:: Task requirements ::
Write only the number of lines in the data that contain the word "青年节的日记".

:: Data for this task ::
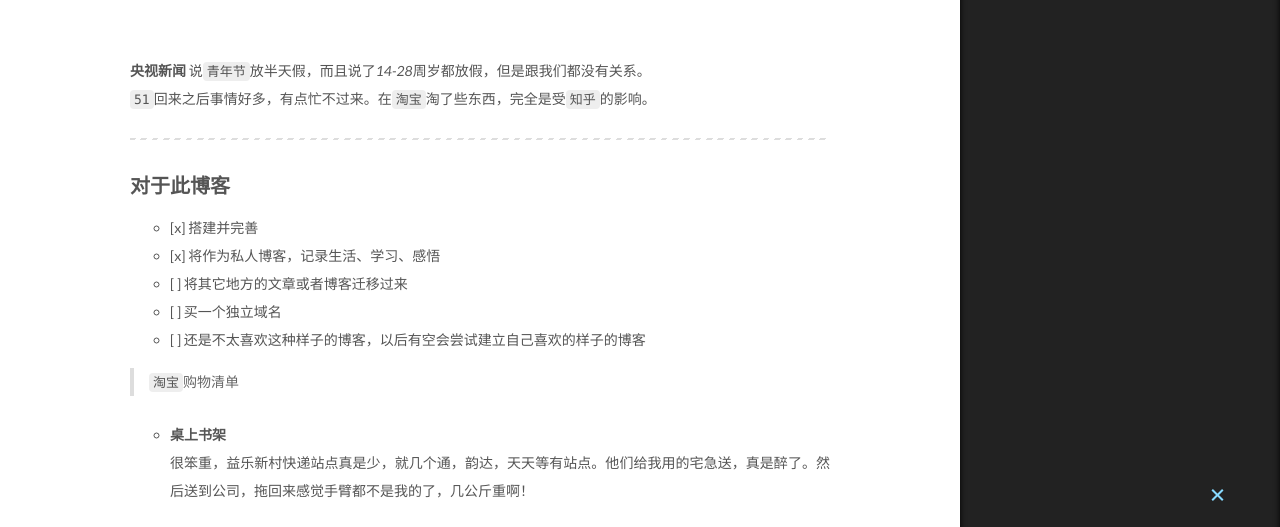
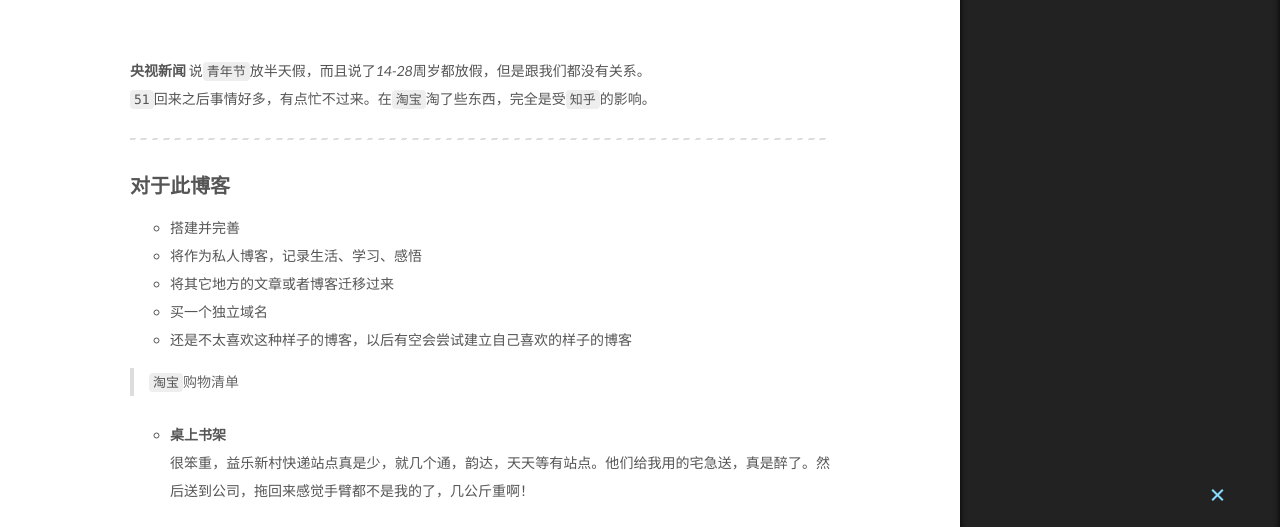
Before and after one commit to ZhangXiaodong1993/ZhangXiaodong1993.github.io, a plain HTML site: page 2016/05/04/blog/index.html in a window 1280 px wide. Shown: the part 246-773 px from the top of the page. Drawn offline with Linux system fonts and the light colour scheme; a script that the page names is missing.

Commit message:
Site updated: 2016-05-04 23:09:36

```diff
--- a/2016/05/04/blog/index.html
+++ b/2016/05/04/blog/index.html
@@ -85,14 +85,17 @@
 <meta name="description" content="央视新闻 说青年节放半天假，而且说了14-28周岁都放假，但是跟我们都没有关系。51回来之后事情好多，有点忙不过来。在淘宝淘了些东西，完全是受知乎的影响。
 
 对于此博客
-[x] 搭建并完善
-[x] 将作为私人博客，记录生活、学习、感悟
-[ ] 将其它地方的文章或者博客迁移过来
-[ ] 买一个独立域名
-[ ] 还是不太喜欢这种样子的博客，以后有空会尝试建立自己喜欢的样子的博客
+搭建并完善
+将作为私人博客，记录生活、学习、感悟
+将其它地方的文章或者博客迁移过来
+买一个独立域名
+还是不太喜欢这种样子的博客，以后有空会尝试建立自己喜欢的样子的博客
 
 
-淘宝购物清单">
+淘宝购物清单
+
+
+桌上书架很笨重，益乐新村快递站点真">
 <meta property="og:type" content="article">
 <meta property="og:title" content="青年节的日记">
 <meta property="og:url" content="http://yoursite.com/2016/05/04/blog/index.html">
@@ -100,28 +103,34 @@
 <meta property="og:description" content="央视新闻 说青年节放半天假，而且说了14-28周岁都放假，但是跟我们都没有关系。51回来之后事情好多，有点忙不过来。在淘宝淘了些东西，完全是受知乎的影响。
 
 对于此博客
-[x] 搭建并完善
-[x] 将作为私人博客，记录生活、学习、感悟
-[ ] 将其它地方的文章或者博客迁移过来
-[ ] 买一个独立域名
-[ ] 还是不太喜欢这种样子的博客，以后有空会尝试建立自己喜欢的样子的博客
+搭建并完善
+将作为私人博客，记录生活、学习、感悟
+将其它地方的文章或者博客迁移过来
+买一个独立域名
+还是不太喜欢这种样子的博客，以后有空会尝试建立自己喜欢的样子的博客
 
 
-淘宝购物清单">
-<meta property="og:updated_time" content="2016-05-04T15:03:28.000Z">
+淘宝购物清单
+
+
+桌上书架很笨重，益乐新村快递站点真">
+<meta property="og:updated_time" content="2016-05-04T15:09:26.000Z">
 <meta name="twitter:card" content="summary">
 <meta name="twitter:title" content="青年节的日记">
 <meta name="twitter:description" content="央视新闻 说青年节放半天假，而且说了14-28周岁都放假，但是跟我们都没有关系。51回来之后事情好多，有点忙不过来。在淘宝淘了些东西，完全是受知乎的影响。
 
 对于此博客
-[x] 搭建并完善
-[x] 将作为私人博客，记录生活、学习、感悟
-[ ] 将其它地方的文章或者博客迁移过来
-[ ] 买一个独立域名
-[ ] 还是不太喜欢这种样子的博客，以后有空会尝试建立自己喜欢的样子的博客
+搭建并完善
+将作为私人博客，记录生活、学习、感悟
+将其它地方的文章或者博客迁移过来
+买一个独立域名
+还是不太喜欢这种样子的博客，以后有空会尝试建立自己喜欢的样子的博客
 
 
-淘宝购物清单">
+淘宝购物清单
+
+
+桌上书架很笨重，益乐新村快递站点真">
 
 
 
@@ -386,11 +395,11 @@
         <p><strong>央视新闻</strong> 说<code>青年节</code>放半天假，而且说了<em>14-28</em>周岁都放假，但是跟我们都没有关系。<br><code>51</code>回来之后事情好多，有点忙不过来。在<code>淘宝</code>淘了些东西，完全是受<code>知乎</code>的影响。</p>
 <hr>
 <h3 id="对于此博客"><a href="#对于此博客" class="headerlink" title="对于此博客"></a>对于此博客</h3><ul>
-<li>[x] 搭建并完善</li>
-<li>[x] 将作为私人博客，记录生活、学习、感悟</li>
-<li>[ ] 将其它地方的文章或者博客迁移过来</li>
-<li>[ ] 买一个独立域名   </li>
-<li>[ ] 还是不太喜欢这种样子的博客，以后有空会尝试建立自己喜欢的样子的博客</li>
+<li>搭建并完善</li>
+<li>将作为私人博客，记录生活、学习、感悟</li>
+<li>将其它地方的文章或者博客迁移过来</li>
+<li>买一个独立域名   </li>
+<li>还是不太喜欢这种样子的博客，以后有空会尝试建立自己喜欢的样子的博客</li>
 </ul>
 <blockquote>
 <p><code>淘宝</code>购物清单</p>
@@ -409,6 +418,9 @@
 <p>所思与所想</p>
 </blockquote>
 <p>书读不完，总是想着买书。比如重新学<code>C语言</code>,再看看<code>算法</code>。又想着要看一下数据科学与<code>Python</code>,还想买一些闲书看看。现在真是后悔大学那么好的时光没有做点有意义的事情，最起码读点书唉。</p>
+<blockquote>
+<p>但是<code>hexo</code>对<code>markdown</code>支持的并不是很好啊，github3000多星的Next主题不是很满意啊</p>
+</blockquote>
 
 
     </div>
--- a/css/main.css
+++ b/css/main.css
@@ -1534,7 +1534,7 @@ pre .javascript .function {
   width: 4px;
   height: 4px;
   border-radius: 50%;
-  background: #533c1a;
+  background: #ff7760;
 }
 .links-of-blogroll {
   font-size: 13px;
```
Also changed, not shown: atom.xml (+10 -7 lines), categories/index.html (+2 -0 lines), index.html (+8 -5 lines), reading/index.html (+0 -2 lines).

:: Answer below ::
2